Angel’s dad left when she was a kid. And her mom recently walked out on her to live with another man, leaving behind a note and $100. So Angel trades in her school uniform for hot pants and stilettos and starts turning tricks. When she’s not hustling johns, she hangs out with a motley-but-loving crowd of street people, including an old (and not very convincing) drag queen, a Kit Carson impersonator, and a street magician named Yo-Yo.
But her dueling lives meet head-on when a serial killer starts murdering ladies of the night. As her friends start dropping like leather mini-skirted flies, she reluctantly joins forces with a grizzled police detective to catch the creep. The killer, played by Jurassic Park III‘s John Diehl, maniacally pumps iron in his skidrow apartment like Max Cady in Cape Fear and caps his workout routine by punching a pinhole in an egg shell and sucking out the yolk while staring at a portrait of his mother. You have to admit, that’s easily as twisted as anythig in Seven.
Anyway, as the detective warns Angel that she needs to stop hooking (”You know what happens to old whores? They don’t go to Lesiure World, baby!”) and Angel and her motley posse pursue the wacko, the tension escalates until Angel gets a gun, goes to church to say a silent candlelit prayer, and heads out to the mean streets to hunt the killer down.
The Angel saga would never reach those dizzying heights again. But there’s still something extremely watchable about the sequels. In Avenging Angel, Wilkes is replaced by Betsy Russell — best known for her topless horse riding in Private School. The story kicks off four years later and Angel is now in college. Then the cop who was so kind to her in the first film is shot and killed by the mafia. Angel wants payback — hence the film’s title — and she heads back to her old hood and goes undercover as a hooker to nail the bad guys. As an actress, Betsy Russell makes Wilkes seem like Maggie Smith. But the film is noteworthy if for no other reason than the line Angel says right before she blows the villain away: ”When you get to hell, tell ’em an angel sent you!”
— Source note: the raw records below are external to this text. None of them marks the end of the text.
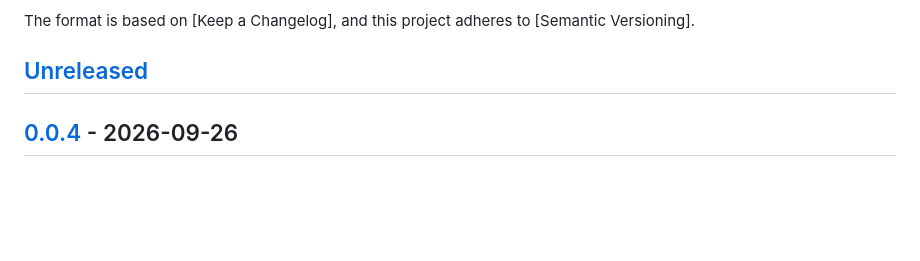
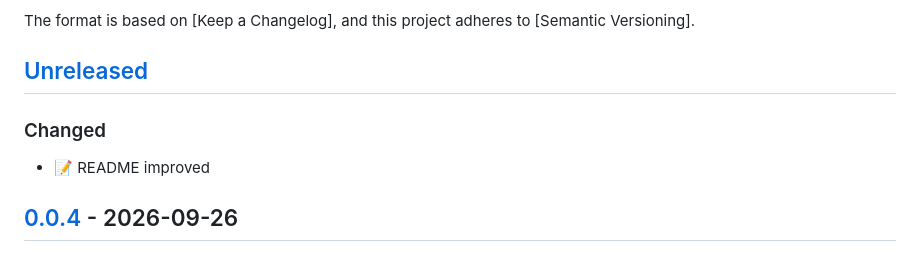
Before and after one commit to afonsoc12/cookistash, a Markdown page: CHANGELOG.md, the part around the change. GitHub-like rendering; blank space fills up the shorter version.

Commit message:
docs: add changelog entry for README improvements

```diff
--- a/CHANGELOG.md
+++ b/CHANGELOG.md
@@ -6,6 +6,10 @@ The format is based on \[Keep a Changelog],
 and this project adheres to \[Semantic Versioning].
 
 ## [Unreleased]
+
+### Changed
+
+- 📝 README improved
 
 ## [0.0.4] - 2026-09-26
 
```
I wish I could say something as nice about Angel III: The Final Chapter. Well, there is Richard Roundtree as a cop with a heart of gold and Octopussy‘s Maud Adams as an evil madam. The entire plot revolves around a crime syndicate that traffics in white slavery — which you have to admit doesn’t get trotted out nearly enough these days.
This time, Angel, who is now a struggling photojournalist, is played by Silk Stalkings‘ Mitzi Kapture. And guess what? She finds out she has a long-lost sister now in Octopussy’s evil clutches. It’s not nearly as interesting as it sounds. But at least Angel III had the good sense to know its place in the saga. After all, it was called The Final Chapter.
Watching it, you knew there was no chance in hell there’d be an Angel IV: A New Beginning or an Angel V: The Wrath of Yo-Yo. If only some of the part threes coming out this summer had the same respect for the audience.